Sindorf (Plaintiff) brought suit against his former employer, Defendant, for defamation, after he learned that Defendant had made derogatory remarks about him to his new employer.
Synopsis of Rule of Law.
While a conditional privilege may exist, when two parties are discussing another party they have in common, and there is truth to the discussion, the question of whether the communication was made out of malice is still a proper question for a jury.
Plaintiff, Defendant’s former employee, resigned after a dispute as to his sales practice. After Plaintiff sought employment with a competitor, Defendant’s Vice President called Plaintiff’s new employer and made derogatory insinuations regarding Plaintiff’s honesty. Plaintiff brought suit for defamation. The trial court held that the conversation between Plaintiff’s current and former employers was privileged, and directed verdict for Defendant. Plaintiff appealed.

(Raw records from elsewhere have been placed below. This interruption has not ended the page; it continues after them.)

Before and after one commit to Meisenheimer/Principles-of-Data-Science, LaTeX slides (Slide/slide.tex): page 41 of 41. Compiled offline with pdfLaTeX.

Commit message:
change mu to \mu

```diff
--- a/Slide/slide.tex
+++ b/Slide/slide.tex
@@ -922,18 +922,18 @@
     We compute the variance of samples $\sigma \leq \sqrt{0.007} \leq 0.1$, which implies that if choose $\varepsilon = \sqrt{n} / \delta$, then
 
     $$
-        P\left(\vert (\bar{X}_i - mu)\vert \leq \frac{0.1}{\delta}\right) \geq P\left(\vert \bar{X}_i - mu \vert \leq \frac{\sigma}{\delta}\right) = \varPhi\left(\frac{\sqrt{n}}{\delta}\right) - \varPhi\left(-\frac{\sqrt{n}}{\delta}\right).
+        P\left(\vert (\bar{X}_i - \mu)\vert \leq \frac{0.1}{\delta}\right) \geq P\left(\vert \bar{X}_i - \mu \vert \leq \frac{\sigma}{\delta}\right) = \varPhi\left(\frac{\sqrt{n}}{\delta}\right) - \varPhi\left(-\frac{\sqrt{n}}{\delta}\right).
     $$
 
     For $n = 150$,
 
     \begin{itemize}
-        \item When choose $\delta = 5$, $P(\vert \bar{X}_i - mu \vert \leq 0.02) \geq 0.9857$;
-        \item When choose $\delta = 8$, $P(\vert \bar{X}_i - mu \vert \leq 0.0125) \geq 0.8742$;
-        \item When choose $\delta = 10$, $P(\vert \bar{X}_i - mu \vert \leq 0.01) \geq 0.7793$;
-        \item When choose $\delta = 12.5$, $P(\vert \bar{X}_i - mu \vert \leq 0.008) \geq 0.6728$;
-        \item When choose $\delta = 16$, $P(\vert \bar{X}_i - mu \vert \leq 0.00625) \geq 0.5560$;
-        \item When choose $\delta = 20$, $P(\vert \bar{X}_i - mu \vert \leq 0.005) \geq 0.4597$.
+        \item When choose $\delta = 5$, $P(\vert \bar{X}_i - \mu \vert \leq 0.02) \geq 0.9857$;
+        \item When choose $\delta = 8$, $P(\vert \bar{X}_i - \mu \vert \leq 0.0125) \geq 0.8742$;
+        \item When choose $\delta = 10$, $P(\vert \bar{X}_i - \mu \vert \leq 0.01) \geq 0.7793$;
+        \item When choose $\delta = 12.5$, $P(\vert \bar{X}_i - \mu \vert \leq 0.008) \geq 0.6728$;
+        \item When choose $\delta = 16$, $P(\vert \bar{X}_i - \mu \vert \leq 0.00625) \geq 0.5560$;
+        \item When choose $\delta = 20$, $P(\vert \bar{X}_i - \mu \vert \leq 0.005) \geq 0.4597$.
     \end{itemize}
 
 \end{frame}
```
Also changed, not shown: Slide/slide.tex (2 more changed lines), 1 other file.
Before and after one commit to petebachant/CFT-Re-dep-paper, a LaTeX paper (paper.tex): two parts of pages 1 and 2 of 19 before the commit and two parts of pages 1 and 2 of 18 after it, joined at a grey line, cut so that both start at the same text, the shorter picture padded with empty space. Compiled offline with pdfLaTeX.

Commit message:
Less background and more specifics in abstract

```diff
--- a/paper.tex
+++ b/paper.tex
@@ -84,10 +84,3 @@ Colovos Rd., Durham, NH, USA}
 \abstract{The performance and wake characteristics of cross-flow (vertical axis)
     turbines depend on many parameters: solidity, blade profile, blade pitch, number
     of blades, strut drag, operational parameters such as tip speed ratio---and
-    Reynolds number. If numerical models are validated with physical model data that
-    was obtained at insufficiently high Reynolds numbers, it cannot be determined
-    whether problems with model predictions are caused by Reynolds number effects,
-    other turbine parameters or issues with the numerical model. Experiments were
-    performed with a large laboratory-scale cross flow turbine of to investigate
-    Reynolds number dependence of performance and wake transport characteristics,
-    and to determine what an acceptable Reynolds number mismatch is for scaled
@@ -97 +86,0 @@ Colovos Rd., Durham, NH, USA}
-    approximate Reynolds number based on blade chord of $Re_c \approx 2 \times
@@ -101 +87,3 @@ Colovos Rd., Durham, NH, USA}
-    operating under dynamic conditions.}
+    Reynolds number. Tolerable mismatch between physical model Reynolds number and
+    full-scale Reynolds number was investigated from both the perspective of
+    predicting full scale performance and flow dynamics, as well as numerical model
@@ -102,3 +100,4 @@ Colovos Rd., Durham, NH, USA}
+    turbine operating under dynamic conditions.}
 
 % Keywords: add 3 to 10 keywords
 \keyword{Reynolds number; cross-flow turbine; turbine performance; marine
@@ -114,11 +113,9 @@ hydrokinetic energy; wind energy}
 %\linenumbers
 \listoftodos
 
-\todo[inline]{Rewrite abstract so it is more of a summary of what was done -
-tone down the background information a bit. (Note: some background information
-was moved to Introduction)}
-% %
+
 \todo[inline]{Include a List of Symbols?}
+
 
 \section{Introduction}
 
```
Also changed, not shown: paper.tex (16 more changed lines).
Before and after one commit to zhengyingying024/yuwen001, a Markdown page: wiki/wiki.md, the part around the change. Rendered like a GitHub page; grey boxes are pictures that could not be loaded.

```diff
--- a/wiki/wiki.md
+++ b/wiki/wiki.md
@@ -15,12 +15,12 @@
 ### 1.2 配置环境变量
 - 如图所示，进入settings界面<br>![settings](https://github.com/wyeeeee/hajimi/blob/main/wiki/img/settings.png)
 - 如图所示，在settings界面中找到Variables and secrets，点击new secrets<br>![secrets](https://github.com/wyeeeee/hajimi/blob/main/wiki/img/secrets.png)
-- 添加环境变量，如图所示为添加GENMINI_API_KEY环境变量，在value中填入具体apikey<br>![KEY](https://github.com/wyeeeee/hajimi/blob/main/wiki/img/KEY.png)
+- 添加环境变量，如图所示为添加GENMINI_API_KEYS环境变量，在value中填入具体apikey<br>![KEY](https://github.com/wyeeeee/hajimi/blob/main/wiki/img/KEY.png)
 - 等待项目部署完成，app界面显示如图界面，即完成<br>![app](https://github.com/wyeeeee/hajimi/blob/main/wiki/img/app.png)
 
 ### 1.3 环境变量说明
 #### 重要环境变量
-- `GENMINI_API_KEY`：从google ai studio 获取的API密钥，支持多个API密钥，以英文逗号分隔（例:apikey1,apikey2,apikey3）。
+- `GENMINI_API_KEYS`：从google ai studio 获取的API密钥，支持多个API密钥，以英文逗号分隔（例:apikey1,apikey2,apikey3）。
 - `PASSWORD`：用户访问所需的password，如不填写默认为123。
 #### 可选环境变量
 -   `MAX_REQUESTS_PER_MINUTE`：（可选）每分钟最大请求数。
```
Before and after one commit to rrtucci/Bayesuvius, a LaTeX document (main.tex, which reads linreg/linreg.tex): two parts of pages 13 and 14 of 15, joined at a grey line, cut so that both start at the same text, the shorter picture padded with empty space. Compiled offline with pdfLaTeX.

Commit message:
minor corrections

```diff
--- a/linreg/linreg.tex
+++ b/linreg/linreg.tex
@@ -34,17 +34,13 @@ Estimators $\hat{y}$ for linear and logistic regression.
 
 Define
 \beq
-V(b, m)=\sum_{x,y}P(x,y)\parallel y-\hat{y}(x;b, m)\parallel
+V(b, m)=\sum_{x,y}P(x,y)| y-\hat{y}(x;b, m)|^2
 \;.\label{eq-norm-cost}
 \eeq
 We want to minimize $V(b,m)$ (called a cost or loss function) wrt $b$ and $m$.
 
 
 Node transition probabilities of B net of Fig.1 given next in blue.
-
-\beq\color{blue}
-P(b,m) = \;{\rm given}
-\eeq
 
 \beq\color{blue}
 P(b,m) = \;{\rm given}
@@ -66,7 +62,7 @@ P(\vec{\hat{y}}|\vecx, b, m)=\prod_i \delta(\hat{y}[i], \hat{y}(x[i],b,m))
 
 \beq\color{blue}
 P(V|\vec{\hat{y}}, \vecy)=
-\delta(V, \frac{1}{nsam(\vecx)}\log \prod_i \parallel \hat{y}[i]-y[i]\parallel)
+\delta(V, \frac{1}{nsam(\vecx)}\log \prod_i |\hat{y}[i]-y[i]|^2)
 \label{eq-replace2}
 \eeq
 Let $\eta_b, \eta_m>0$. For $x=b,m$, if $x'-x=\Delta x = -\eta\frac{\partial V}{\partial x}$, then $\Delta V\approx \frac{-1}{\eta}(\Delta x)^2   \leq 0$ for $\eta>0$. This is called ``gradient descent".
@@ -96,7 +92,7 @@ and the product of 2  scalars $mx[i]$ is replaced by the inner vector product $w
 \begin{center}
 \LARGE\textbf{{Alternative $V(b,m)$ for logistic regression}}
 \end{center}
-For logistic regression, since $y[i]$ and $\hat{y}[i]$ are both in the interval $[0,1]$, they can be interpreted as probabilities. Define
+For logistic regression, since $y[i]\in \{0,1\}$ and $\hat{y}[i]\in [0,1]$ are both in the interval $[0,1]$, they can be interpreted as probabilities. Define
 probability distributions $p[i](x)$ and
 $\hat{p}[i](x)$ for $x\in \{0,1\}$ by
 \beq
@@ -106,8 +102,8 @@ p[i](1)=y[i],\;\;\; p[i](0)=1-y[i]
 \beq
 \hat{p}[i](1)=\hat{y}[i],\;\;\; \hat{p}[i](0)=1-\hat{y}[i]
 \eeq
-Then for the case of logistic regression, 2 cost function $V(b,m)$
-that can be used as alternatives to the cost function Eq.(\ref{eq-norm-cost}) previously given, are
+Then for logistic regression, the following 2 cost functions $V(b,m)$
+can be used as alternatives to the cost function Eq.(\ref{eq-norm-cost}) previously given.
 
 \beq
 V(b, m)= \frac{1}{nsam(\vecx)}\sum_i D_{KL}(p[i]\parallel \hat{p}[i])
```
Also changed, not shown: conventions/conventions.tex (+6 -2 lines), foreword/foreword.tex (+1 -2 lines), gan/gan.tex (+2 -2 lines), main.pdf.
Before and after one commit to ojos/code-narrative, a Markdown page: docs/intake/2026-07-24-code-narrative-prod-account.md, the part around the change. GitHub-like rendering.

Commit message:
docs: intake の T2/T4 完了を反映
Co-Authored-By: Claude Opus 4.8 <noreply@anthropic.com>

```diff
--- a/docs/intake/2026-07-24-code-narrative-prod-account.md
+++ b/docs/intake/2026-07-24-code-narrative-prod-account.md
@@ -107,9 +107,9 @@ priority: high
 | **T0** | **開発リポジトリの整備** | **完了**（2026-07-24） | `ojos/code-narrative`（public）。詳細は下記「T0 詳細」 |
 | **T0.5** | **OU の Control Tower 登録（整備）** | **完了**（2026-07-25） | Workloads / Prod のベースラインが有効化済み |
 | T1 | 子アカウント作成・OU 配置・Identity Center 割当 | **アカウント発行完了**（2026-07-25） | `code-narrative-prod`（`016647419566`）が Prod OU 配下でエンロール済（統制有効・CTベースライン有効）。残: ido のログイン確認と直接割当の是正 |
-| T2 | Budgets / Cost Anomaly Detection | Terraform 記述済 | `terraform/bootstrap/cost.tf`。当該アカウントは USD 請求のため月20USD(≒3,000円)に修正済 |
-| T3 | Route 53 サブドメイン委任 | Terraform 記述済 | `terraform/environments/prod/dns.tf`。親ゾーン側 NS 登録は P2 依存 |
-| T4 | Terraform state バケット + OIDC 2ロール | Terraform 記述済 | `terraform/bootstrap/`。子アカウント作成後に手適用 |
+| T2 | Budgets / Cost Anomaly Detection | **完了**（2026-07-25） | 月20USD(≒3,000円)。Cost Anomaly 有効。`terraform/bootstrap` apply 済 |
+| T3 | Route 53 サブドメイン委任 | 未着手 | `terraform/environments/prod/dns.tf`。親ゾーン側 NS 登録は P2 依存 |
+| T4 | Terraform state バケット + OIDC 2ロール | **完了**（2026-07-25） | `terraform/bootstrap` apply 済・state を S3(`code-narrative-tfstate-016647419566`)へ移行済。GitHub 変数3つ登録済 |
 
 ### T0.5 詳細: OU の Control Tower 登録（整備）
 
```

This case considers whether a conditional privilege exists in defamation suits where the Plaintiff is a former employee of the Defendant.
* The court reversed the judgment, holding that a privilege may exist where the truth is in question. The question of malice must be for a jury, and Plaintiff may be afforded the opportunity to bring suit.
When considering whether a communication was made with malice, the question will be presented to a jury for determinati